(Patrick left me to do the Matador Update, so I’m also filling in on the food blog)
Puffy Bread has been a staple on the Farrell breakfast table for years. Here’s what you will need:
– Pancake batter
– 1 tsp baking powder (if pancake batter is a couple days old)
– 2 pieces of whole wheat bread
– 1 stick of butter
– 1 liter of milk (carton-form)
Add baking powder to batter if necessary. Dunk a piece of bread in the batter. Warm a cast iron skillet using medium heat.
Turn the piece of bread over and really slosh it around. The sloshing technique will really work the batter into the bread. You will appreciate the gooeyness this creates from the first bite and even moreso at 1:30am when you return from clubbing to finish off what your daughter couldn’t.
Place 1/3 stick of butter in the skillet. Once butter is fully melted and a bit bubbly, add the fully sloshed bread to the skillet. Flip after it gets a bit carmelized. And repeat the cook.

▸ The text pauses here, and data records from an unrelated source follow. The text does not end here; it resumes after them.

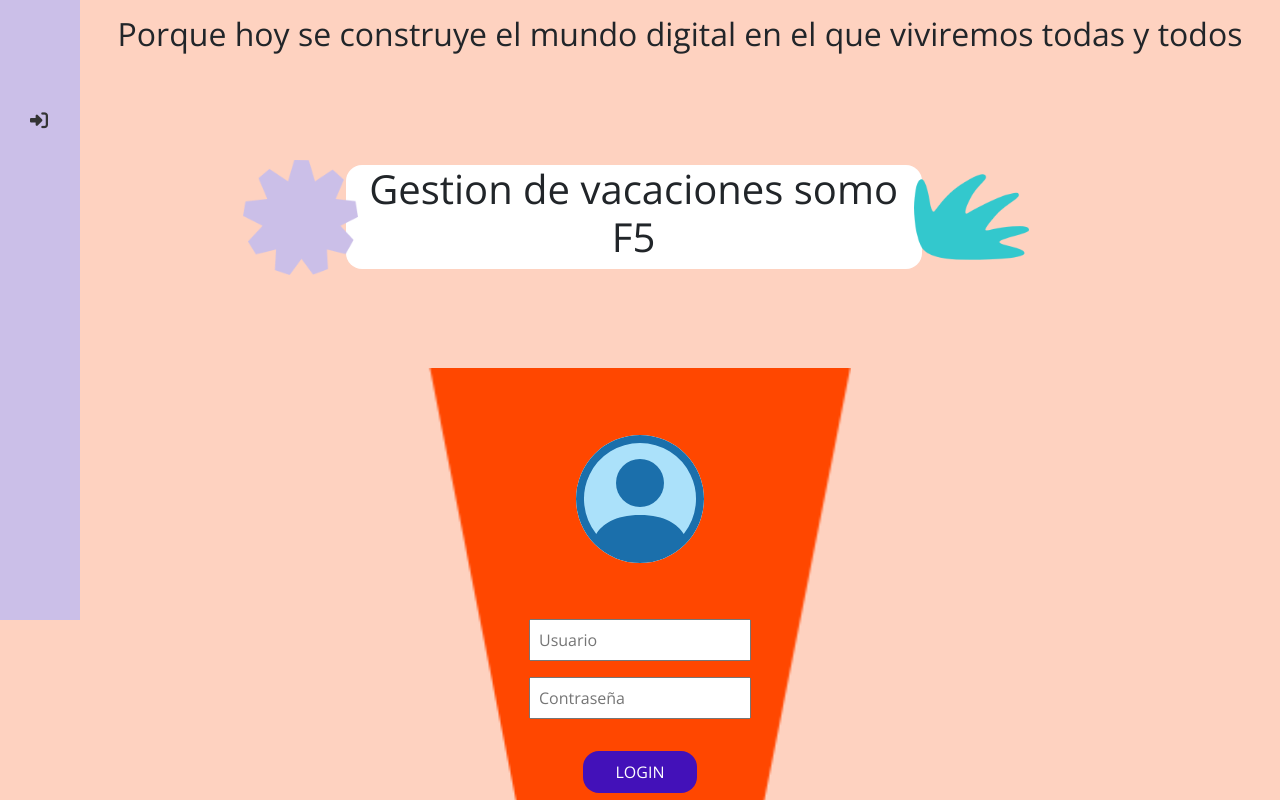
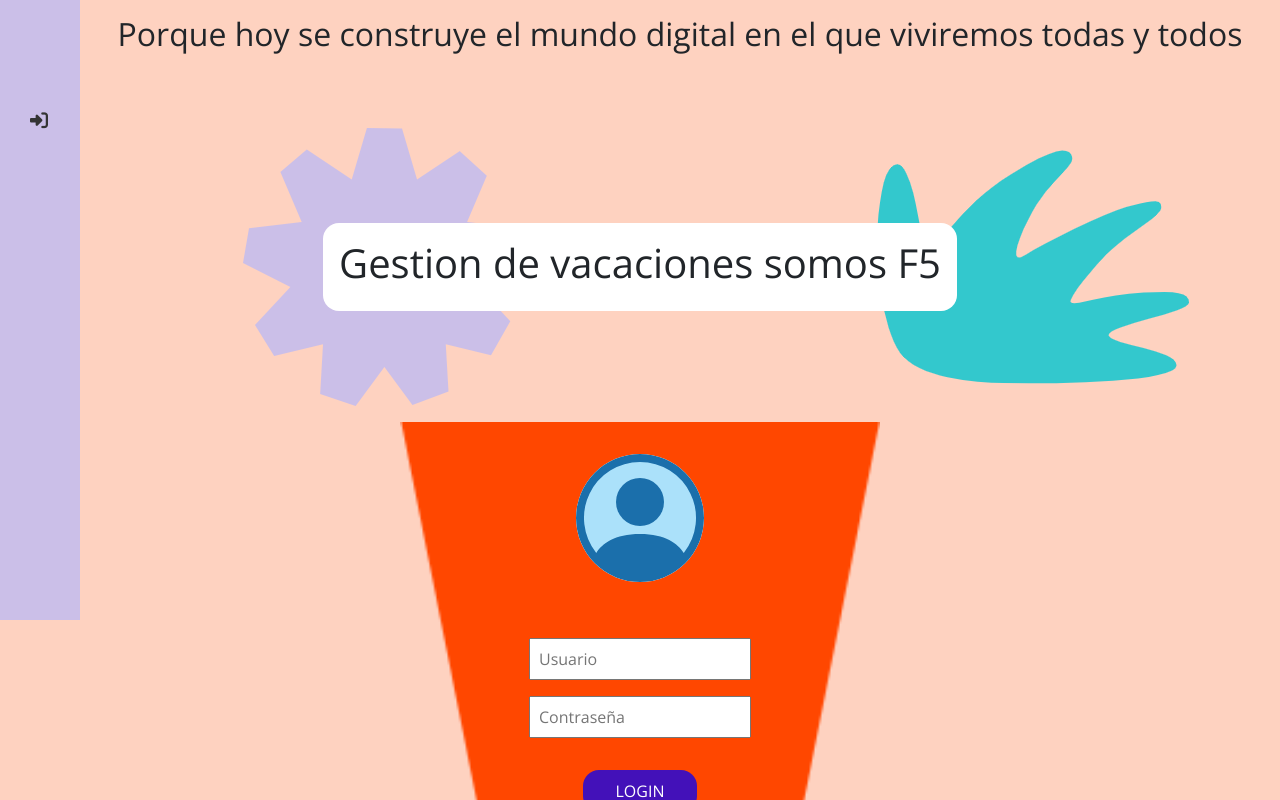
Before and after one commit to YorlinPacha/Front-vacacionex-coderx, a Vue app: page / in a window 1280 px wide. Shown: the part 180-980 px from the top of the page. Built offline with nearby package versions, Linux system fonts and the light colour scheme; a web font is replaced by a local one; what @syncfusion/ej2-base would draw is missing.

Commit message:
Login listo estilos

```diff
--- a/src/lang/messages.js
+++ b/src/lang/messages.js
@@ -42,7 +42,7 @@ export const messages = {
     es:{
         //Login view
         messageLogin:{
-            title3: 'Gestion de vacaciones somo F5',
+            title3: 'Gestion de vacaciones somos F5',
 
         },
         //barra lateral
--- a/src/views/loginVue.vue
+++ b/src/views/loginVue.vue
@@ -1,95 +1,140 @@
-<template >
+<template>
+  <div class="todoTemplate">
     <div class="div-images-title-login">
-    <div id="image1" class="login-title-image">
-      <img src="../assets/img/image1-login.png" alt="imagen icono somosf5 lila">
+      <div  class="login-title-image">
+        <img id="imageEstrella" src="../assets/img/image1-login.png" alt="imagen icono somosf5 lila" />
       </div>
       <div class="div-login-title">
-      <h1 class="login-title">{{ $t("messageLogin.title3") }}</h1>
+        <h1 class="login-title">{{ $t('messageLogin.title3') }}</h1>
       </div>
       <div class="login-title-image">
-      <img id="image2" src="../assets/img/image2-login.png" alt="imagen icono somosf5 turquesa">
+        <img id="imageInde" src="../assets/img/image2-login.png" alt="imagen icono somosf5 turquesa" />
       </div>
     </div>
     <div class="div-parent-login">
       <div class="div-imagen-fondo-login">
-      <img class="imagen-fondo-login" src="../assets/img/fondo-form-login.png" alt="fondo naranja trapecio" />
+        <!-- <img class="imagen-fondo-login" src="../assets/img/fondo-form-login.png" alt="fondo naranja trapecio" /> -->
       </div>
       <div class="form-login row justify-content-center">
-      <div class="surface-card shadow-2 border-round d-flex flex-column justify-content-center w-100">
+        <div
+          class="surface-card shadow-2 border-round d-flex flex-column justify-content-center w-100"
+        >
           <p class="icon mb-3">
-        <svg xmlns="http://www.w3.org/2000/svg" fill="currentColor" class="bi bi-person-circle"
-          viewBox="0 0 16 16">
+            <svg
+              xmlns="http://www.w3.org/2000/svg"
+              fill="currentColor"
+              class="bi bi-person-circle"
+              viewBox="0 0 16 16"
+            >
               <path d="M11 6a3 3 0 1 1-6 0 3 3 0 0 1 6 0z" />
-          <path fill-rule="evenodd"
-            d="M0 8a8 8 0 1 1 16 0A8 8 0 0 1 0 8zm8-7a7 7 0 0 0-5.468 11.37C3.242 11.226 4.805 10 8 10s4.757 1.225 5.468 2.37A7 7 0 0 0 8 1z" />
+              <path
+                fill-rule="evenodd"
+                d="M0 8a8 8 0 1 1 16 0A8 8 0 0 1 0 8zm8-7a7 7 0 0 0-5.468 11.37C3.242 11.226 4.805 10 8 10s4.757 1.225 5.468 2.37A7 7 0 0 0 8 1z"
+              />
             </svg>
           </p>
 
           <div class="d-flex flex-column justify-content-center">
-              <input id="email1" v-model="loginData.login_email" type="email" placeholder="Usuario" class="w-full mb-3 mx-auto p-2" />
-              <input id="password1" v-model="loginData.passw" type="password" placeholder="Contraseña" class="w-full mb-3 mx-auto p-2" />
-              <button label="Entra" @click="loginUser(loginData)" icon="pi pi-user" class="btn w-full  mx-auto">LOGIN</button>
+            <input
+              id="email1"
+              v-model="loginData.login_email"
+              type="email"
+              placeholder="Usuario"
+              class="w-full mb-3 mx-auto p-2"
+            />
+            <input
+              id="password1"
+              v-model="loginData.passw"
+              type="password"
+              placeholder="Contraseña"
+              class="w-full mb-3 mx-auto p-2"
+            />
+            <button
+              label="Entra"
+              @click="loginUser(loginData)"
+              icon="pi pi-user"
+              class="btn w-full mx-auto"
+            >
+              LOGIN
+            </button>
           </div>
-
         </div>
-
+      </div>
     </div>
   </div>
 </template>
 <style scoped>
 @import url('https://fonts.googleapis.com/css2?family=Open+Sans:ital,wght@0,300;0,400;0,600;0,700;0,800;1,300;1,400;1,600;1,700;1,800&display=swap');
 
+.todoTemplate {
+  /* border: 1px solid orangered; */
+  display: flex;
+  justify-content: center;
+  align-items: center;
+  flex-direction: column;
+}
+
 .div-images-title-login {
   display: flex;
   justify-content: center;
   align-items: center;
-  margin-bottom: 10rem;
-  margin-top: 3rem;
+  margin-bottom: 1rem;
+  margin-top: 1rem;
+}
+.login-title-image {
+  width: 20rem;
 }
 
-#image1 {
-  margin-right: -0.8rem;
-  z-index: 2;
+#imageEstrella {
+  margin-left: 15rem;
+  z-index: -2;
 }
 
-#image2 {
-  margin-left: -0.5rem;
-  z-index: 2;
+#imageInde {
+  z-index: -2;
+  margin-left: -5rem;
 }
 
 .div-login-title {
   background-color: #ffff;
-  width: 45vw;
+  width: auto;
   text-align: center;
   border-radius: 1rem;
+  padding: 1rem;
+  z-index: 100;
 }
 
 .login-title {
   text-align: center;
 }
 
-.login-title-image {
-  width: 9vw;
-}
+
 
 .div-parent-login {
-  position: relative;
-  margin-bottom: 8rem;
+  width: 30rem;
+  padding: 2rem;
+  margin-bottom: 2rem;
+  /* border: 1px solid orangered; */
+  background-image: url('../assets/img/fondo-form-login.png');
+  background-repeat: no-repeat;
+  background-size: cover;
 }
 
 .imagen-fondo-login {
-  width: 33vw;
-
+  max-width: 100%;
 }
 
-.div-imagen-fondo-login {
-  position: absolute;
+/* .div-imagen-fondo-login {
+  width: 40rem;
+  border: 1px solid blue;
+  display: flex;
+  justify-content: center; */
+/* position: absolute;
   top: 55%;
   left: 50%;
   transform: translate(-50%, -50%);
-  width: auto;
-  z-index: -10;
-}
+  z-index: -10; */
+/* } */
 
 .bi {
   color: rgb(27, 111, 171);
@@ -108,7 +153,7 @@
 }
 
 .btn {
-  background-color: #4311B9;
+  background-color: #4311b9;
   border-radius: 1rem;
   padding: 0.5rem 2rem;
   color: white;
@@ -128,16 +173,15 @@
 </style>
 
 <script setup>
-import { createLogin } from '../controllers/WorkersController';
-import { ref } from 'vue';
+import { createLogin } from '../controllers/WorkersController'
+import { ref } from 'vue'
 
 const loginData = ref({
   login_email: '',
   passw: ''
-});
+})
 
 const loginUser = async () => {
-  await createLogin(loginData.value);
-};
-
+  await createLogin(loginData.value)
+}
 </script>
```
Lines whose indentation alone changed are shown as unchanged.
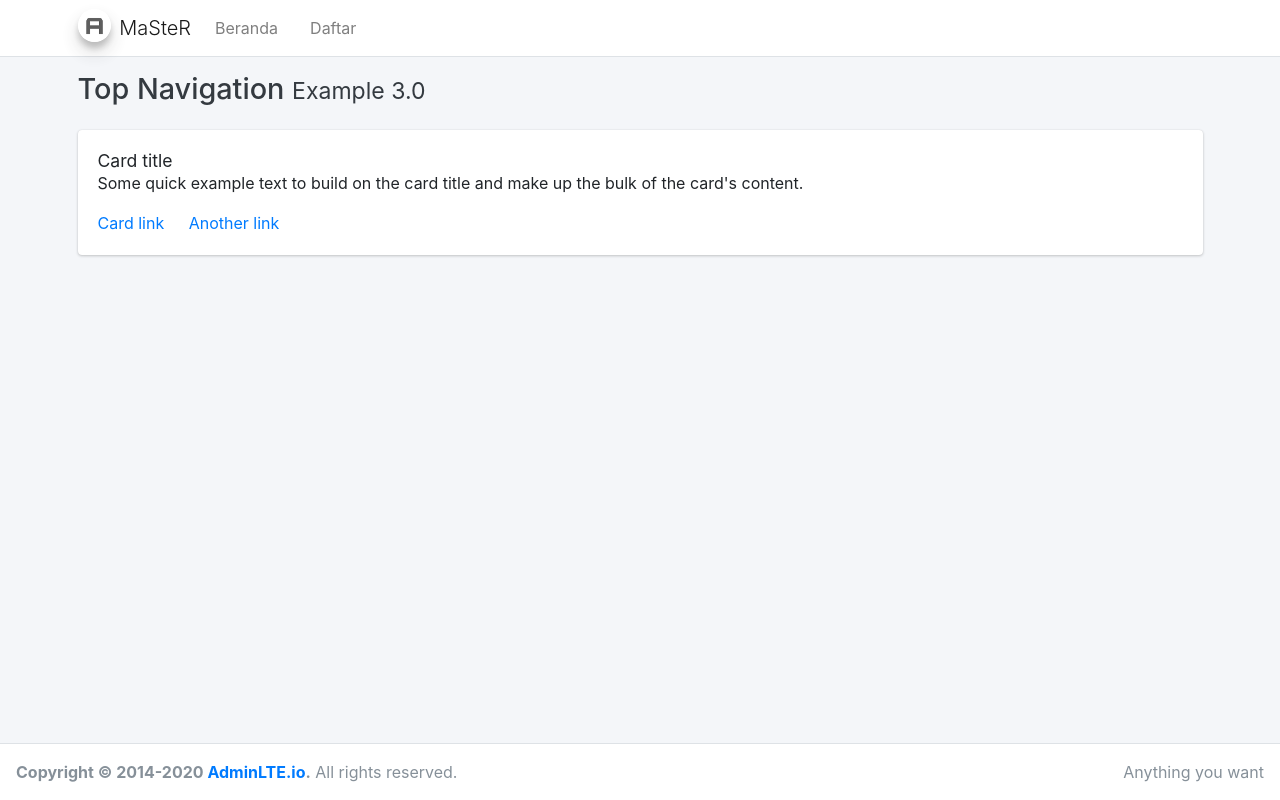
After one commit to adnansurya/MaSteR, a PHP site: page / in a window 1280 px wide. The commit adds this page. Run offline with PHP 8.4, Linux system fonts and the light colour scheme; some libraries are stand-ins or nearby versions; some web fonts are replaced.

```diff
--- a/global.php
+++ b/global.php
@@ -1,3 +1,12 @@
 <?php
-    $web_name = 'MaSteR';
+
+function gotolink($link){
+    echo "<script> window.location.href=".$link. "; </script>";
+}
+
+$web_name = 'MaSteR';
+
+
+
+
 ?>
--- /dev/null
+++ b/index.php
@@ -0,0 +1,72 @@
+<!DOCTYPE html>
+<!--
+This is a starter template page. Use this page to start your new project from
+scratch. This page gets rid of all links and provides the needed markup only.
+-->
+<?php include('global.php'); ?>
+<html lang="en">
+<head>
+
+  <?php include('partials/head.php'); ?>
+  <title><?php echo $web_name; ?>  | Beranda</title>
+</head>
+<body class="hold-transition layout-top-nav">
+<div class="wrapper">
+
+  <!-- Navbar -->
+  <?php include('partials/topbar.php'); ?>
+  <!-- /.navbar -->
+
+  <!-- Content Wrapper. Contains page content -->
+  <div class="content-wrapper">
+    <!-- Content Header (Page header) -->
+    <div class="content-header">
+      <div class="container">
+        <div class="row mb-2">
+          <div class="col-sm-6">
+            <h1 class="m-0 text-dark"> Top Navigation <small>Example 3.0</small></h1>
+          </div>
+        </div><!-- /.row -->
+      </div><!-- /.container-fluid -->
+    </div>
+    <!-- /.content-header -->
+
+    <!-- Main content -->
+    <div class="content">
+      <div class="container">
+        <div class="row">
+          <div class="col-lg-12">
+            <div class="card">
+              <div class="card-body">
+                <h5 class="card-title">Card title</h5>
+
+                <p class="card-text">
+                  Some quick example text to build on the card title and make up the bulk of the card's
+                  content.
+                </p>
+
+                <a href="#" class="card-link">Card link</a>
+                <a href="#" class="card-link">Another link</a>
+              </div>
+            </div>
+            <!-- /.card -->
+          </div>
+        </div>
+        <!-- /.row -->
+      </div><!-- /.container-fluid -->
+    </div>
+    <!-- /.content -->
+  </div>
+  <!-- /.content-wrapper -->
+
+
+  <!-- Main Footer -->
+  <?php include('partials/footer.php'); ?>
+</div>
+<!-- ./wrapper -->
+
+<!-- REQUIRED SCRIPTS -->
+
+  <?php include('partials/scripts.php') ?>
+</body>
+</html>
--- a/partials/topbar.php
+++ b/partials/topbar.php
@@ -13,7 +13,7 @@
         <!-- Left navbar links -->
         <ul class="navbar-nav">
           <li class="nav-item">
-            <a href="index3.html" class="nav-link">Beranda</a>
+            <a href="index.php" class="nav-link">Beranda</a>
           </li>
           <li class="nav-item">
             <a href="/MaSteR/daftar.php" class="nav-link">Daftar</a>
```
Also changed, not shown: daftar.php (+22 -0 lines), form/daftar.php (+5 -2 lines), 1 other file.
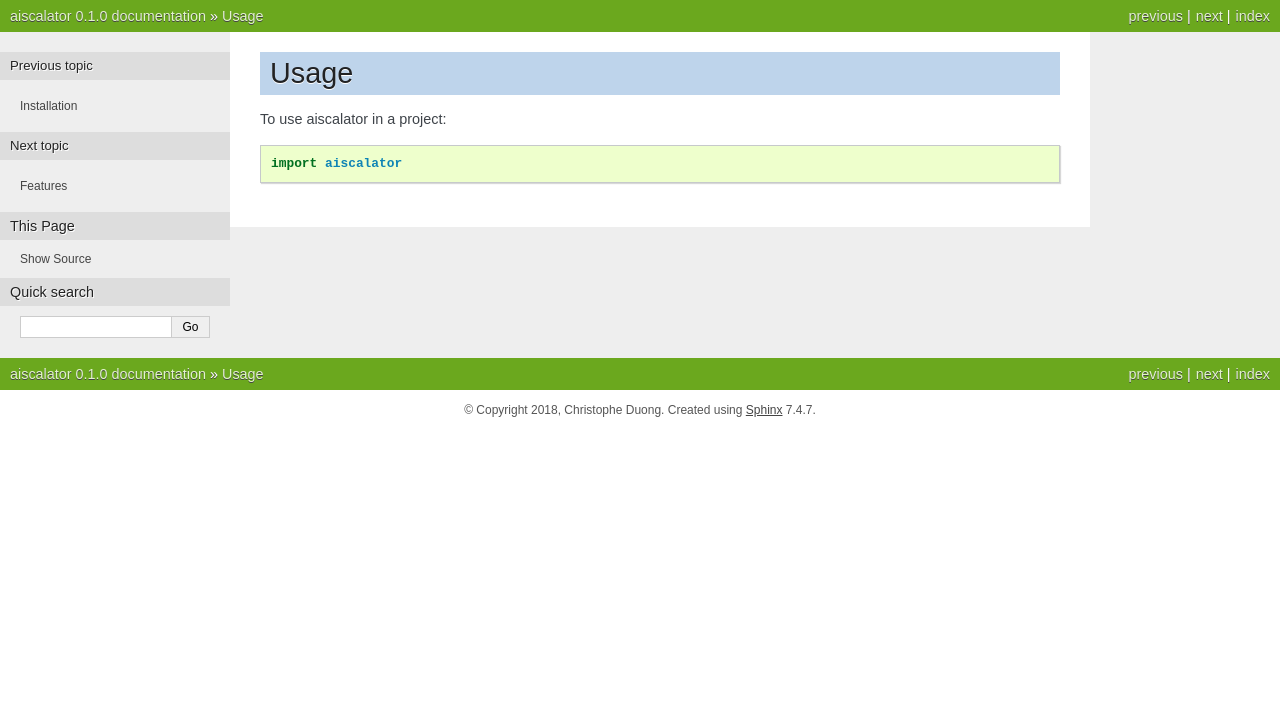
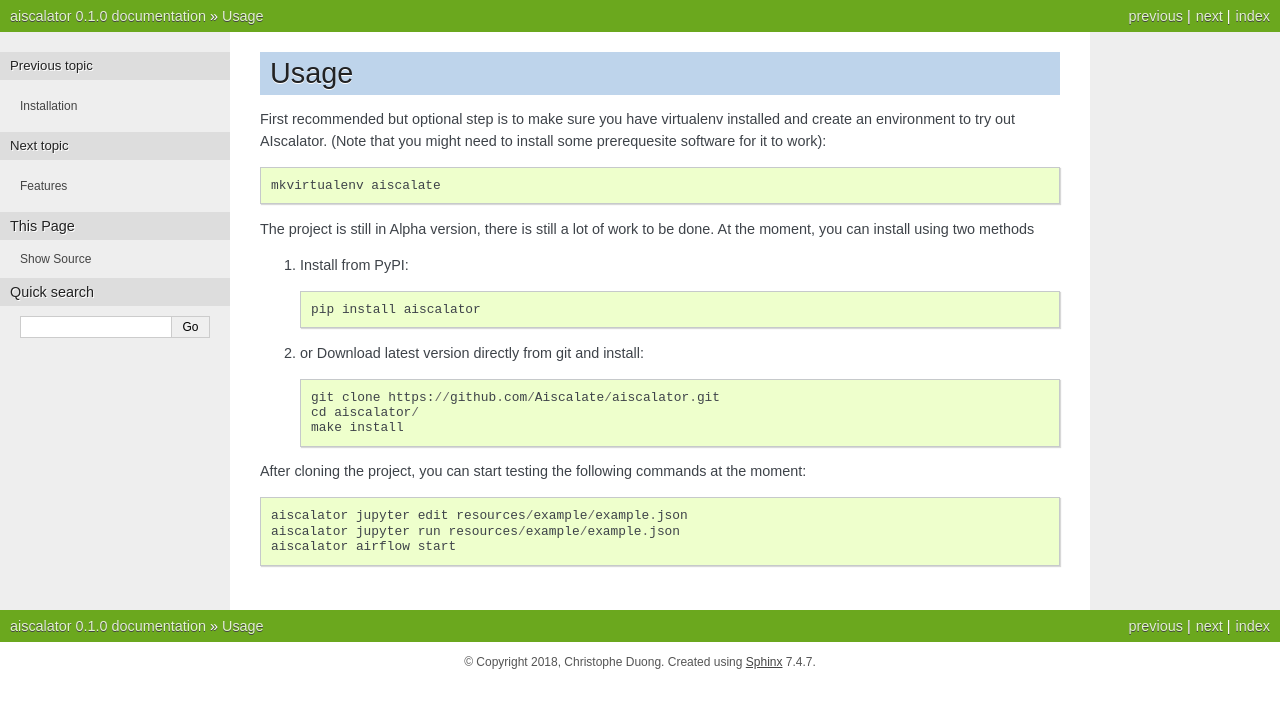
Before and after one commit to Aiscalate/aiscalator, a Sphinx documentation site: the page built from docs/usage.rst, in a window 1280 px wide. Shown: the top 708 px of the page. Built offline with Sphinx 7.4.7, drawn with Linux system fonts in a browser that asks for light colours.

Commit message:
Document example usage

```diff
--- a/docs/usage.rst
+++ b/docs/usage.rst
@@ -2,6 +2,27 @@
 Usage
 =====
 
-To use aiscalator in a project::
+First recommended but optional step is to make sure you have virtualenv installed
+and create an environment to try out AIscalator.
+(Note that you might need to install some prerequesite software for it to work)::
 
-    import aiscalator
+    mkvirtualenv aiscalate
+
+The project is still in Alpha version, there is still a lot of work to be done.
+At the moment, you can install using two methods
+
+1) Install from PyPI::
+
+    pip install aiscalator
+
+2) or Download latest version directly from git and install::
+
+    git clone https://github.com/Aiscalate/aiscalator.git
+    cd aiscalator/
+    make install
+
+After cloning the project, you can start testing the following commands at the moment::
+
+    aiscalator jupyter edit resources/example/example.json
+    aiscalator jupyter run resources/example/example.json
+    aiscalator airflow start
--- a/requirements_dev.txt
+++ b/requirements_dev.txt
@@ -1,4 +1,4 @@
-airflow==1.8.0
+apache-airflow==1.10.0
 bumpversion==0.5.3
 click==7.0
 coverage==4.5.1
```
Also changed, not shown: 1 other file.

Remove this piece from the skillet, add less maple syrup than you would want and serve to your daughter. The second piece is always like 5 times better because it’s less crusty and more evenly golden brown. The difference is almost imperceptible to a 4-year old unless her lame-ass mom narcs you out. So ensure mom is elsewhere doing something like taking a shower or watching Project Runway on Amazon Instant Video. The “oh honey, i got breakfast this morning, you go relax” method is your ticket to 2nd piece glory.
As for partaking, there are many methods but I prefer this one.
Cut the puffy bread into 1.5″ x 1.5″ inch squares. Take the carton of milk, open and create a rounded, slightly beveled edge on the lip of the carton to ensure a wide, even outflow. Skewer 4 to 5 of the pieces onto a longish fork and place into you mouth. Chew slowly at first, working the puffy bread into a delicious, maple syrupy paste. Once you can breathe a little bit, grab the carton of milk and start drinking, upping the viscosity of the paste into a swallowable consistency.
Once you’ve swallowed, rinse the mouth with more milk. And then take a couple moments before repeating so that your daughter doesn’t develop any poor eating habits by watching you eat too fast.
There are many permutations of this recipe. Different types of bread. Different types of toppings. The “my kids drank all the milk” dry method. But start simple, permutate thoughtfully, but always enjoy!